▸ Entries taken from a collection:
..........

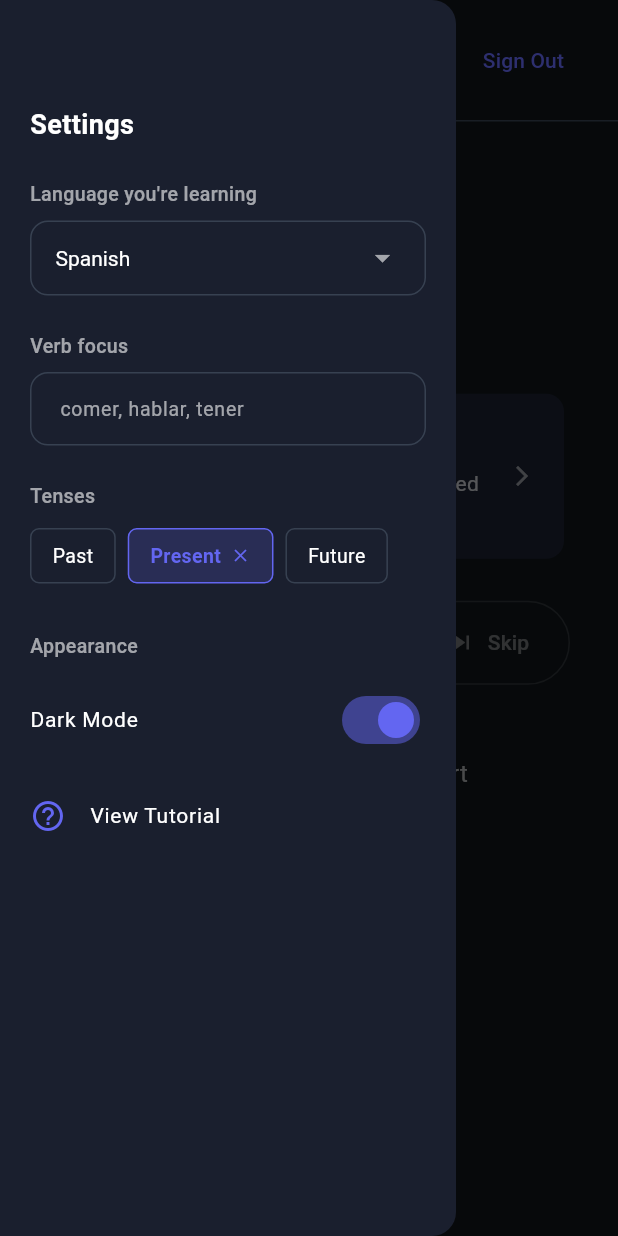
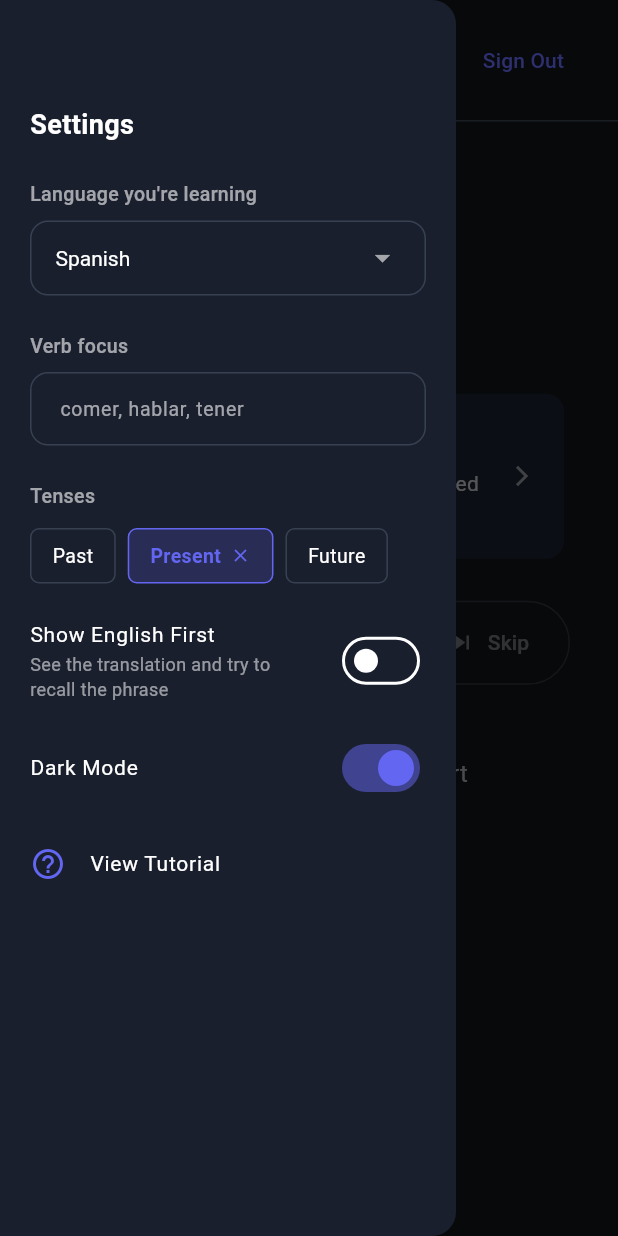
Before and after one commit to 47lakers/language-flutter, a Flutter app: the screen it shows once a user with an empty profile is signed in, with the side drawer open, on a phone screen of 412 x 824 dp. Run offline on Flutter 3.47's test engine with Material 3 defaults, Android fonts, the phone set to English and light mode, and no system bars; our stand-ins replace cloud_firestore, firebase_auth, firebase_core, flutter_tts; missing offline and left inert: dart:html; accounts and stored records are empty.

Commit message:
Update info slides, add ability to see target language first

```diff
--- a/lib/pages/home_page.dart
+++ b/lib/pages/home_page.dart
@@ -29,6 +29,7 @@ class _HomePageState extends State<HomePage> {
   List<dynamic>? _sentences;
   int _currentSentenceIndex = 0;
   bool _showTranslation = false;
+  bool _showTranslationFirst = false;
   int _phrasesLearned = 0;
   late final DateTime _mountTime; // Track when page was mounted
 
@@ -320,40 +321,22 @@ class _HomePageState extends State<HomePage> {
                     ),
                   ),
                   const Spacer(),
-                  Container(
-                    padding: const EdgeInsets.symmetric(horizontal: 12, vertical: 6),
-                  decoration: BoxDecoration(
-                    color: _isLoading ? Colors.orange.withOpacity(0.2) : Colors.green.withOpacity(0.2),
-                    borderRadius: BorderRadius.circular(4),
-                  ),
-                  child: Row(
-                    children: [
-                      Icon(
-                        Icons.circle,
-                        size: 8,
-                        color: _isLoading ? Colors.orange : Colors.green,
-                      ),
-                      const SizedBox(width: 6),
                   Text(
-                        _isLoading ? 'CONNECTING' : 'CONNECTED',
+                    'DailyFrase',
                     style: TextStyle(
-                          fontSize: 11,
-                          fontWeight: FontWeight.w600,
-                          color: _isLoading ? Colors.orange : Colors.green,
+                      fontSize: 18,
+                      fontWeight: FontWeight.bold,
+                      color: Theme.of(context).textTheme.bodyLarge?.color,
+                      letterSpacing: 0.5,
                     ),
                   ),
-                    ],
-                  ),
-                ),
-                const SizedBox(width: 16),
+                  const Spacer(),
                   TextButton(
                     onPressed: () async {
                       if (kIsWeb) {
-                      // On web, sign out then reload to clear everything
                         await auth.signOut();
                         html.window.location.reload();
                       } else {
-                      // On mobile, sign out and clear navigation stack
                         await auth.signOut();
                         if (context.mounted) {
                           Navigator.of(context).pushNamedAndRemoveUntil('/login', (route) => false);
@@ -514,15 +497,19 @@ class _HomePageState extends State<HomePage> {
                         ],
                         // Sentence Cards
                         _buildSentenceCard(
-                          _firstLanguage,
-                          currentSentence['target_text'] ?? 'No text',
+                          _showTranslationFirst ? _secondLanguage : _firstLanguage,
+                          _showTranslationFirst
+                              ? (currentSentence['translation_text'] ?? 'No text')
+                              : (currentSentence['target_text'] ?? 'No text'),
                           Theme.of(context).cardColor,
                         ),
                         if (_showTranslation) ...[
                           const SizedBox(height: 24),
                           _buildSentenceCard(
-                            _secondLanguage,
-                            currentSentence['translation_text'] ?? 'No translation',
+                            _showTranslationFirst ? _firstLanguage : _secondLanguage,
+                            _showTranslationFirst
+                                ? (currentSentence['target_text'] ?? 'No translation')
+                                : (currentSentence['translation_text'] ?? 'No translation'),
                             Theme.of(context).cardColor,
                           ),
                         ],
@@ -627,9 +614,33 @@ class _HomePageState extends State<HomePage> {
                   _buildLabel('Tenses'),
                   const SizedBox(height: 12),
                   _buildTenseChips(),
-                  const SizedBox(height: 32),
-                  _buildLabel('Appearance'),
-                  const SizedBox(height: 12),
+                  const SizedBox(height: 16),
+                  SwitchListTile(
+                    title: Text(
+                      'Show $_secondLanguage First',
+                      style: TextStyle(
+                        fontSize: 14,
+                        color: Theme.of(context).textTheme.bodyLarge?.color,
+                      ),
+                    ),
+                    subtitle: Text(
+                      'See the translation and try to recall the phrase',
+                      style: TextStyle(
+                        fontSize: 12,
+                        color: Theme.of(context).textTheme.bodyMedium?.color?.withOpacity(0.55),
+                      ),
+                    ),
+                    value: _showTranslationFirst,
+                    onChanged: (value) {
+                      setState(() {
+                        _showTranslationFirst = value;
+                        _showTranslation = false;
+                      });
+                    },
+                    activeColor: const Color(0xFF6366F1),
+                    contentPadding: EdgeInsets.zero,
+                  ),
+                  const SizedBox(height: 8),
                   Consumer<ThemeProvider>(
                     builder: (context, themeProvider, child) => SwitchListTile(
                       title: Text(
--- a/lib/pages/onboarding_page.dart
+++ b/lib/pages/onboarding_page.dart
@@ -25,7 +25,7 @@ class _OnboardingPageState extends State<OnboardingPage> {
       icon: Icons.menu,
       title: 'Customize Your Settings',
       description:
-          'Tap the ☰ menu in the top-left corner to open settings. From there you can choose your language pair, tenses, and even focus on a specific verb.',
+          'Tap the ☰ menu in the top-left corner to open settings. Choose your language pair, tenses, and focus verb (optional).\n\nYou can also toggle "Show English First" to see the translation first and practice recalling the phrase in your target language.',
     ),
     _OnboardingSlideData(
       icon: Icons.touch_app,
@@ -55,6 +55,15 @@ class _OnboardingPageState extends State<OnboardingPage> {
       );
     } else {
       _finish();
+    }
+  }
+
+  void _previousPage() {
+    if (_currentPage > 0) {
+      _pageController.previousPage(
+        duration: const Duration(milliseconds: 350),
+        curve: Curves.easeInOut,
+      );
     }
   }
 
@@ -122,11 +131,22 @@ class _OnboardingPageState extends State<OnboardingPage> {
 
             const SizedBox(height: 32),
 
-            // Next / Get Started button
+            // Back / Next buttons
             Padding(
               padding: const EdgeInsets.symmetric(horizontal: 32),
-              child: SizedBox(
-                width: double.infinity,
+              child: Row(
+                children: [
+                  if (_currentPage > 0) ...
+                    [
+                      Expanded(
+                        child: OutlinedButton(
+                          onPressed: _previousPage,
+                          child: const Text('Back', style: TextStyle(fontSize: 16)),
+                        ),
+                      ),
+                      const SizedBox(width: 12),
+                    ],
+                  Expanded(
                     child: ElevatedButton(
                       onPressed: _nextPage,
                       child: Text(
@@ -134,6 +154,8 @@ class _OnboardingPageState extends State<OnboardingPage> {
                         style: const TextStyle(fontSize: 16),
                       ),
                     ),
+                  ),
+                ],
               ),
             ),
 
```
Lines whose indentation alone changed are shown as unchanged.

..........

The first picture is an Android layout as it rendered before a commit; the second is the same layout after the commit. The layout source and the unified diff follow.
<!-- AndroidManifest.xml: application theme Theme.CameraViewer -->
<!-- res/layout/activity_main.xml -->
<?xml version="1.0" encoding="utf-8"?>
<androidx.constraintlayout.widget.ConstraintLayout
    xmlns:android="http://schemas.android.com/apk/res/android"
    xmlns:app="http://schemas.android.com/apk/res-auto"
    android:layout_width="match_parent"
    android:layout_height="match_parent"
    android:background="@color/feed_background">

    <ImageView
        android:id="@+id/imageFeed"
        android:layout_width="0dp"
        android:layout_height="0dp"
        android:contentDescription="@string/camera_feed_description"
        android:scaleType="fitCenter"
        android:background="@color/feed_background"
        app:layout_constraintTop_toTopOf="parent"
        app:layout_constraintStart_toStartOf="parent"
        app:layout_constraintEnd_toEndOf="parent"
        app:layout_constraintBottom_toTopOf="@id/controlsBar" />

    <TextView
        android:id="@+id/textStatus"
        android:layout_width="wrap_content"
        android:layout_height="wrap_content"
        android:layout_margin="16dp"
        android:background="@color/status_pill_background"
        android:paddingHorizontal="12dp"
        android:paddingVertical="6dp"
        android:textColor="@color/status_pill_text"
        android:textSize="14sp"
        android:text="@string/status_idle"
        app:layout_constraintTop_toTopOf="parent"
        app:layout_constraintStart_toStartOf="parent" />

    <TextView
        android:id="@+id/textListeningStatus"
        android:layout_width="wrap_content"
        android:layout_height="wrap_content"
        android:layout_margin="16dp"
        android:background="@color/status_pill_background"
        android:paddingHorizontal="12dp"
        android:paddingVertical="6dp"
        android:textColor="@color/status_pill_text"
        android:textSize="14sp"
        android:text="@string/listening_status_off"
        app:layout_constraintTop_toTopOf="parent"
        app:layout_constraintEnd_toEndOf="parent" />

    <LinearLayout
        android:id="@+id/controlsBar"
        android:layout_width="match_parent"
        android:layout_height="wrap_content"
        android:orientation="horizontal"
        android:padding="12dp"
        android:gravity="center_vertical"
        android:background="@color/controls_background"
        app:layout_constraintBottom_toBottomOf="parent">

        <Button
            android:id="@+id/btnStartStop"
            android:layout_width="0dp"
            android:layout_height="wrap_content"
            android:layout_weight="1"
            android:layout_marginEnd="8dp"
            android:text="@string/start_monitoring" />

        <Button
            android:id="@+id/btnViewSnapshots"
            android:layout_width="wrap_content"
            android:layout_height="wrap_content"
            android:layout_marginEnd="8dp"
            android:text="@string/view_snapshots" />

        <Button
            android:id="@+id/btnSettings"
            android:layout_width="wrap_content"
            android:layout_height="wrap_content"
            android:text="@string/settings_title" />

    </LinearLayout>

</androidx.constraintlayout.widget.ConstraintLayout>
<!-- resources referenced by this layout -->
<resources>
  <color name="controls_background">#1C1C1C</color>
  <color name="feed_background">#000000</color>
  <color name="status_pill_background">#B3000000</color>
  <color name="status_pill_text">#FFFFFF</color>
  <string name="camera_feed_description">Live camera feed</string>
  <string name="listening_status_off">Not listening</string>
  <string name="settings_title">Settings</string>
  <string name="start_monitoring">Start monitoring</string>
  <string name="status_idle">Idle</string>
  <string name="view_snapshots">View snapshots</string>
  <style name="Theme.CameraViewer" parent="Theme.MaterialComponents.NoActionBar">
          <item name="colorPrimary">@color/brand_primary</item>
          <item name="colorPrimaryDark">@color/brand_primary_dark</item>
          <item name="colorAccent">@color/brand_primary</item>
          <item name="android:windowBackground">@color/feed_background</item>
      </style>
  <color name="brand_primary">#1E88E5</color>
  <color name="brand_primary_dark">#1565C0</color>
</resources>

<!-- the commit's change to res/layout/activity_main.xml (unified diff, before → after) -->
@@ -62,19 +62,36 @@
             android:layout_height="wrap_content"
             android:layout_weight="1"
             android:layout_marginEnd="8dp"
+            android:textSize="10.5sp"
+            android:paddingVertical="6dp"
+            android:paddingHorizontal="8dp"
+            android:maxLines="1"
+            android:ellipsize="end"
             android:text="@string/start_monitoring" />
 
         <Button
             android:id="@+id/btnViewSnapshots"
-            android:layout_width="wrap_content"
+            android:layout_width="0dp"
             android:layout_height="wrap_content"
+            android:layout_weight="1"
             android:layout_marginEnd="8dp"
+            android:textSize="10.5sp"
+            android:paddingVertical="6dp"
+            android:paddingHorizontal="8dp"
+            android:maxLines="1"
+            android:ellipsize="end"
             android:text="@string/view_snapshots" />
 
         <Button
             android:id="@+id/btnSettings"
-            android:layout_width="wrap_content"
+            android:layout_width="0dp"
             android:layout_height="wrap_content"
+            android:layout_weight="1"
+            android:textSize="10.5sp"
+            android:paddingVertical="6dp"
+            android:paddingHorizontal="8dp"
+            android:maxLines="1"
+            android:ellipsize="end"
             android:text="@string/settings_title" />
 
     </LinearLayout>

..........

Lines holding "style": count them across the data and reply with the number alone.

7